▸ **What the task requires**
Set down every entry word for word. Omit the pictures.

%%

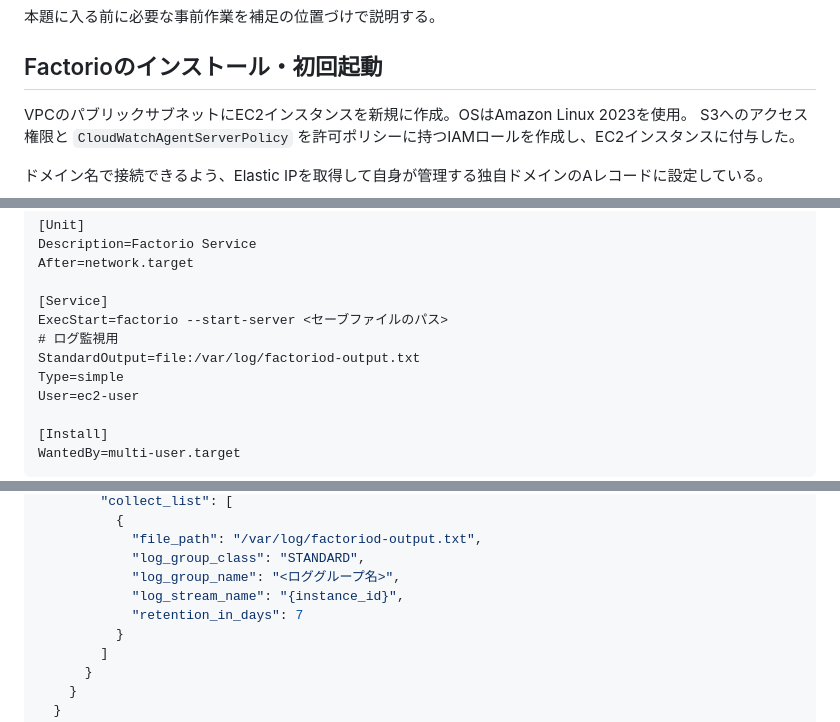
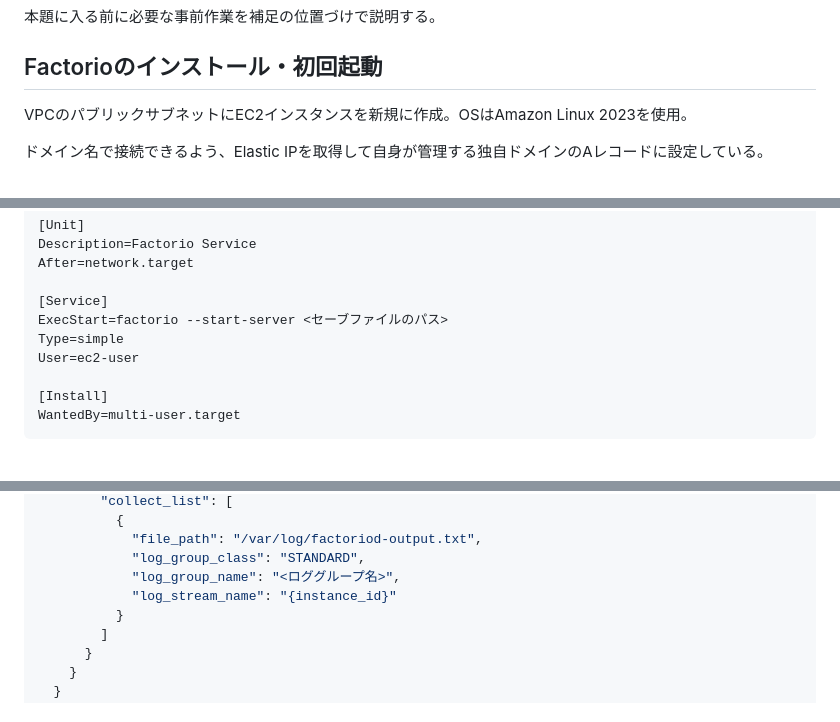
Before and after one commit to yasshi2525/zenn-articles, a Markdown page: articles/operate-factorio-server.md, 3 parts joined by grey strips. Drawn GitHub-style; blank space fills up the shorter version.

```diff
--- a/articles/operate-factorio-server.md
+++ b/articles/operate-factorio-server.md
@@ -31,7 +32,6 @@ published: false
 ## Factorioのインストール・初回起動
 
 VPCのパブリックサブネットにEC2インスタンスを新規に作成。OSはAmazon Linux 2023を使用。
-S3へのアクセス権限と `CloudWatchAgentServerPolicy` を許可ポリシーに持つIAMロールを作成し、EC2インスタンスに付与した。
 
 ドメイン名で接続できるよう、Elastic IPを取得して自身が管理する独自ドメインのAレコードに設定している。
 
@@ -54,8 +54,6 @@ After=network.target
 
 [Service]
 ExecStart=factorio --start-server <セーブファイルのパス>
-# ログ監視用
-StandardOutput=file:/var/log/factoriod-output.txt
 Type=simple
 User=ec2-user
 
@@ -318,8 +363,7 @@ Factorioプロセスの標準出力が出力されたログファイル `/var/lo
             "file_path": "/var/log/factoriod-output.txt",
             "log_group_class": "STANDARD",
             "log_group_name": "<ロググループ名>",
-            "log_stream_name": "{instance_id}",
-            "retention_in_days": 7
+            "log_stream_name": "{instance_id}"
           }
         ]
       }
```
Also changed, not shown: other parts of articles/operate-factorio-server.md (+63 -4 lines), images/factorio-server-login-notification-architecture.drawio.png (added), 1 other file.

%%

▸ **Solution to this problem**
Before and after one commit to yasshi2525/zenn-articles, a Markdown page: articles/operate-factorio-server.md, 3 parts joined by grey strips. Drawn GitHub-style; blank space fills up the shorter version.

```diff
--- a/articles/operate-factorio-server.md
+++ b/articles/operate-factorio-server.md
@@ -31,7 +32,6 @@ published: false
 ## Factorioのインストール・初回起動
 
 VPCのパブリックサブネットにEC2インスタンスを新規に作成。OSはAmazon Linux 2023を使用。
-S3へのアクセス権限と `CloudWatchAgentServerPolicy` を許可ポリシーに持つIAMロールを作成し、EC2インスタンスに付与した。
 
 ドメイン名で接続できるよう、Elastic IPを取得して自身が管理する独自ドメインのAレコードに設定している。
 
@@ -54,8 +54,6 @@ After=network.target
 
 [Service]
 ExecStart=factorio --start-server <セーブファイルのパス>
-# ログ監視用
-StandardOutput=file:/var/log/factoriod-output.txt
 Type=simple
 User=ec2-user
 
@@ -318,8 +363,7 @@ Factorioプロセスの標準出力が出力されたログファイル `/var/lo
             "file_path": "/var/log/factoriod-output.txt",
             "log_group_class": "STANDARD",
             "log_group_name": "<ロググループ名>",
-            "log_stream_name": "{instance_id}",
-            "retention_in_days": 7
+            "log_stream_name": "{instance_id}"
           }
         ]
       }
```
Also changed, not shown: other parts of articles/operate-factorio-server.md (+63 -4 lines), images/factorio-server-login-notification-architecture.drawio.png (added), 1 other file.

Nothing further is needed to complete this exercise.